Can radio frequency identification give businesses a fighting chance against hard times? A growing number of companies are convinced that it does.
The hockey team says it has boosted sales by offering jerseys with embedded passive tags to season-pass holders, entitling them to discounts at its stadium's concessions stands and stores.
Measuring only six millimeters in thickness, the short-range antennas—marketed by Teijin Fibers and Convergence Systems Ltd.—are being installed on shelving, along with EPC UHF readers, to track the locations of tagged items.
Avery Dennison intros ultra-small RFID inlay for item-level applications; fashion brand Dazzle implements item-level RFID with UPM RFID inlays; TravelCenters of America rolls out RFID transaction system; RFID newcomer Global Tag debuts with varied product suite; Walki unveils new way of producing RFID antennas; Smartrac acquires KSW Microtec; Microsoft announces its Tag app for smartphones is NFC-ready.
The RFID-based devices will allow users to track their machinery's condition based on vibration and temperature readings, with power supplied by a battery or generated by heat, vibration or sunlight.
How much would it cost if we were to purchase, say, 1 million inlays, or perhaps 2 to 3 million? […]
If I have a low-frequency RFID passive tag (125 kHZ), how could I create another tag that, if interrogated by […]
After using EPC Gen 2 passive UHF tags and readers to track paperwork for one year, the organization expects to soon begin utilizing RFID wristbands to track the decedents as well.

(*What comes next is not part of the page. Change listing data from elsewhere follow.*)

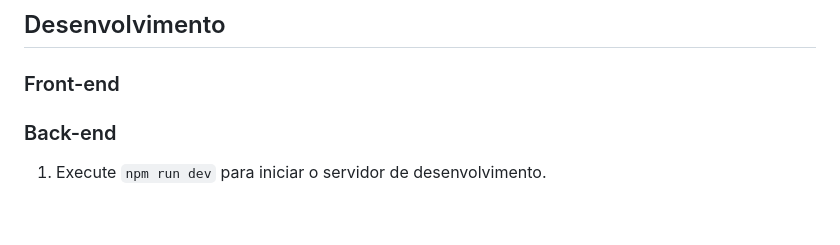
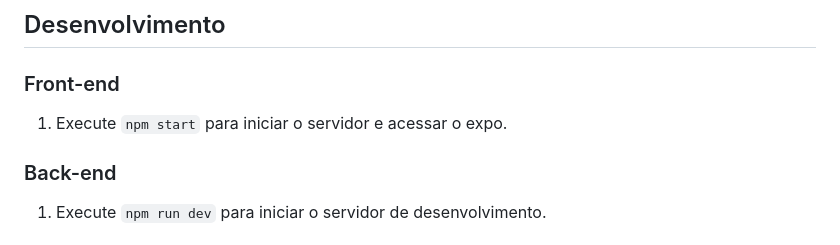
Before and after one commit to joaoabrantesuchoa/estrelas-do-futuro, a Markdown page: README.md, the part around the change. Drawn GitHub-style; blank space fills up the shorter version.

```diff
--- a/README.md
+++ b/README.md
@@ -7,7 +7,7 @@ Projeto para a escolinha de futebol estrelas do futuro com o objetivo de auxilia
 3) Crie um arquivo .env e substitua as variáveis de ambiente pelas strings de conexão.
 ## Desenvolvimento
   ### Front-end
-
+  1) Execute `npm start` para iniciar o servidor e acessar o expo.
 
   ### Back-end
   1) Execute `npm run dev` para iniciar o servidor de desenvolvimento.
```
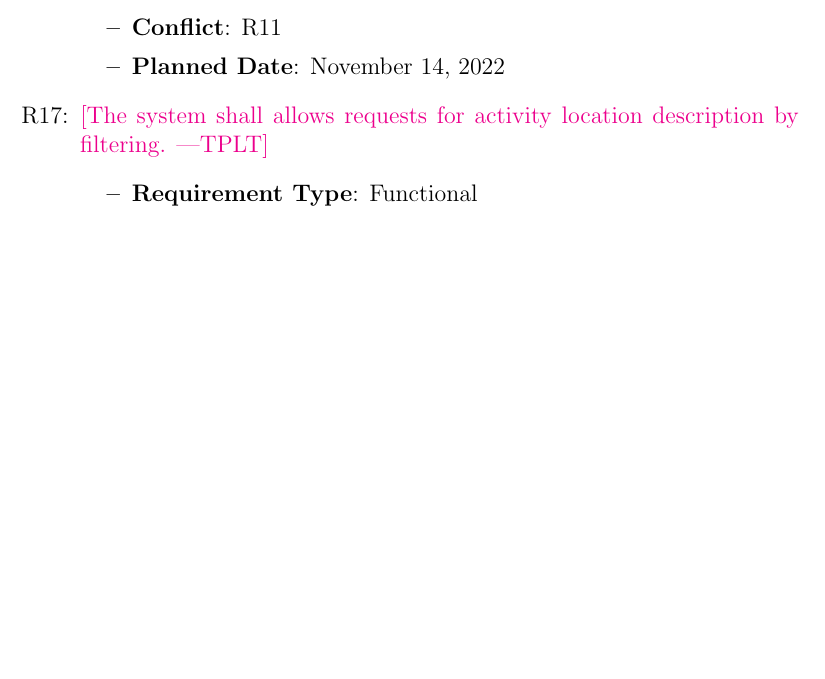
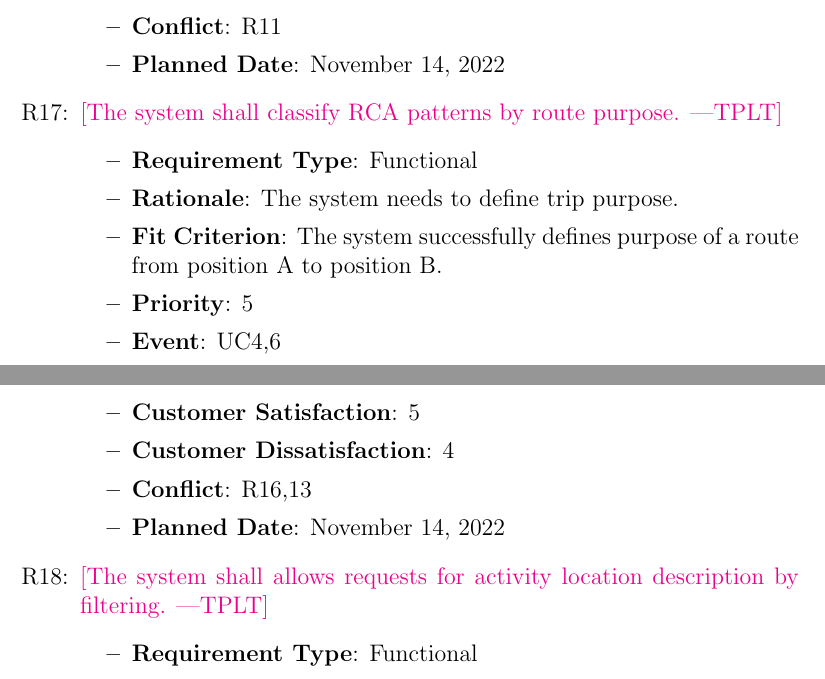
Before and after one commit to NicLobo/Capstone-yoGERT, a LaTeX document (docs/SRS/SRS_New.tex): part of page 11 of 15 before the commit and two parts of pages 11 and 12 of 15 after it, the two joined at a grey line, cut so that both start at the same text, the shorter picture padded with empty space. Compiled offline with pdfLaTeX.

Commit message:
Review FR

```diff
--- a/docs/SRS/SRS_New.tex
+++ b/docs/SRS/SRS_New.tex
@@ -312,6 +313,20 @@ User characteristics should go under assumptions.
     \item \textbf{Customer Satisfaction}: 4
     \item \textbf{Customer Dissatisfaction}: 2
     \item \textbf{Conflict}: R11
+    \item \textbf{Planned Date}: November 14, 2022
+\end{itemize}
+
+\item[R\refstepcounter{reqnum}\thereqnum
+\label{R_Inputs_1}:] \plt{The system shall classify RCA patterns by route purpose.}
+\begin{itemize}
+    \item \textbf{Requirement Type}: Functional
+    \item \textbf{Rationale}: The system needs to define trip purpose.
+    \item \textbf{Fit Criterion}: The system successfully defines purpose of a route from position A to position B.
+    \item \textbf{Priority}: 5
+    \item \textbf{Event}: UC4,6
+    \item \textbf{Customer Satisfaction}: 5
+    \item \textbf{Customer Dissatisfaction}: 4
+    \item \textbf{Conflict}: R16,13
     \item \textbf{Planned Date}: November 14, 2022
 \end{itemize}
 
```
Also changed, not shown: docs/SRS/SRS_New.tex (7 more changed lines).
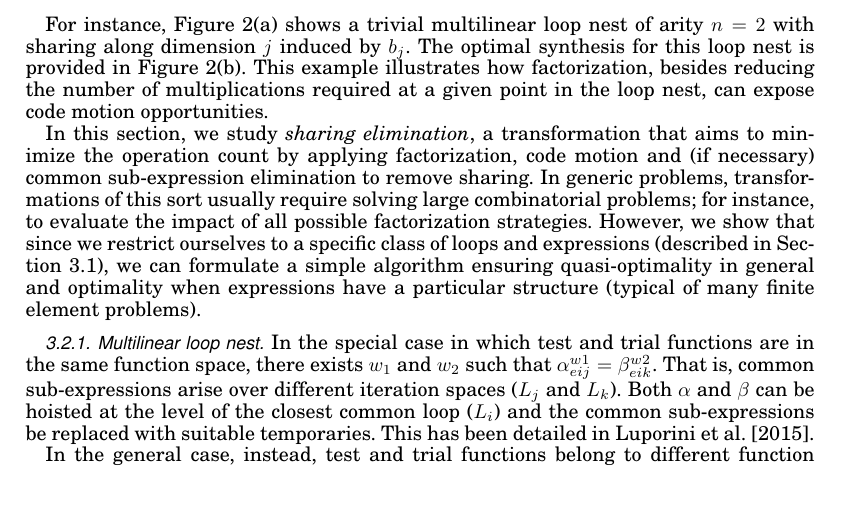
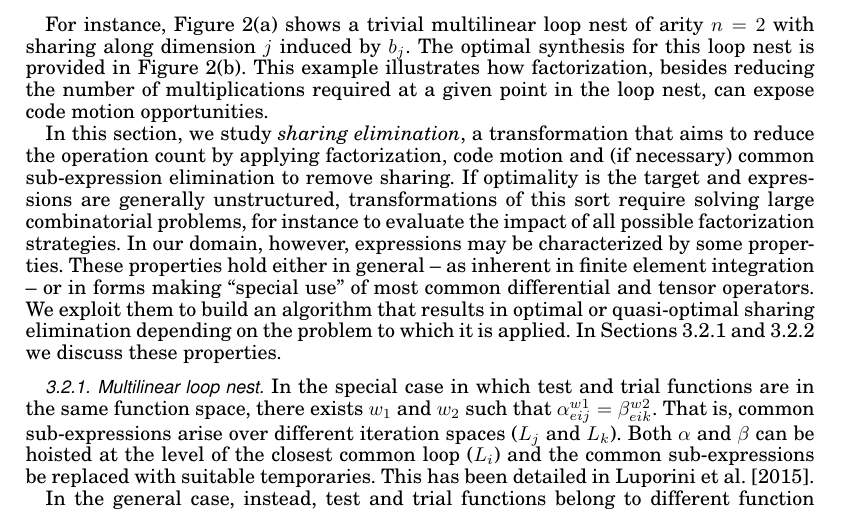
Before and after one commit to FabioLuporini/Paper-COFFE, a LaTeX paper (TOMS_Paper/assembly.tex): part of page 7 of 22, cut so that both start at the same text. The pictures show the PDF file TOMS_Paper/assembly.pdf that the author committed with the source.

Commit message:
Start attacking, again, sharing elimination...

```diff
--- a/TOMS_Paper/assembly.tex
+++ b/TOMS_Paper/assembly.tex
@@ -335,10 +335,10 @@ A loop $L_i$ presents sharing if it contains at least one statement in which two
 
 For instance, Figure~\ref{code:multi_loopnest_a} shows a trivial multilinear loop nest of arity $n=2$ with sharing along dimension $j$ induced by $b_j$. The optimal synthesis for this loop nest is provided in Figure~\ref{code:multi_loopnest_b}. This example illustrates how factorization, besides reducing the number of multiplications required at a given point in the loop nest, can expose code motion opportunities.
 
-In this section, we study \textit{sharing elimination}, a transformation that aims to minimize the operation count by applying factorization, code motion and (if necessary) common sub-expression elimination to remove sharing. In generic problems, transformations of this sort usually require solving large combinatorial problems; for instance, to evaluate the impact of all possible factorization strategies. However, we show that since we restrict ourselves to a specific class of loops and expressions (described in Section~\ref{sec:lnopt}), we can formulate a simple algorithm ensuring quasi-optimality in general and optimality when expressions have a particular structure (typical of many finite element problems).
+In this section, we study \textit{sharing elimination}, a transformation that aims to reduce the operation count by applying factorization, code motion and (if necessary) common sub-expression elimination to remove sharing. If optimality is the target and expressions are generally unstructured, transformations of this sort require solving large combinatorial problems, for instance to evaluate the impact of all possible factorization strategies. In our domain, however, expressions may be characterized by some properties. These properties hold either in general -- as inherent in finite element integration -- or in forms making ``special use'' of most common differential and tensor operators. We exploit them to build an algorithm that results in optimal or quasi-optimal sharing elimination depending on the problem to which it is applied. In Sections~\ref{sec:se-mln} and~\ref{sec:se-rln} we discuss these properties, while in Section~\ref{sec:sec:se-algo} we present the algorithm.
 
 \subsubsection{Multilinear loop nest}
-\label{sec:se-opln}
+\label{sec:se-mln}
 In the special case in which test and trial functions are in the same function space, there exists $w_1$ and $w_2$ such that $\alpha_{eij}^{w1} = \beta_{eik}^{w2}$. That is, common sub-expressions arise over different iteration spaces ($L_j$ and $L_k$). Both $\alpha$ and $\beta$ can be hoisted at the level of the closest common loop ($L_i$) and the common sub-expressions be replaced with suitable temporaries. This has been detailed in~\citeN{Luporini}.
 
 In the general case, instead, test and trial functions belong to different function spaces. By factorizing, in sequence, any test function $a_{ij} \in \alpha_{eij}$ and then any trial function $b_{ik} \in \beta_{eik}$ (or vice-versa), sub-expressions independent of one of the linear loops can be hoisted (a simplistic example is showed in Figure~\ref{code:multi_loopnest}).
```
Also changed, not shown: TOMS_Paper/assembly.pdf, TOMS_Paper/assembly.tex (3 more changed lines), 1 other file.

If user concerns are adequately addressed, RFID adoption can show a significant increase.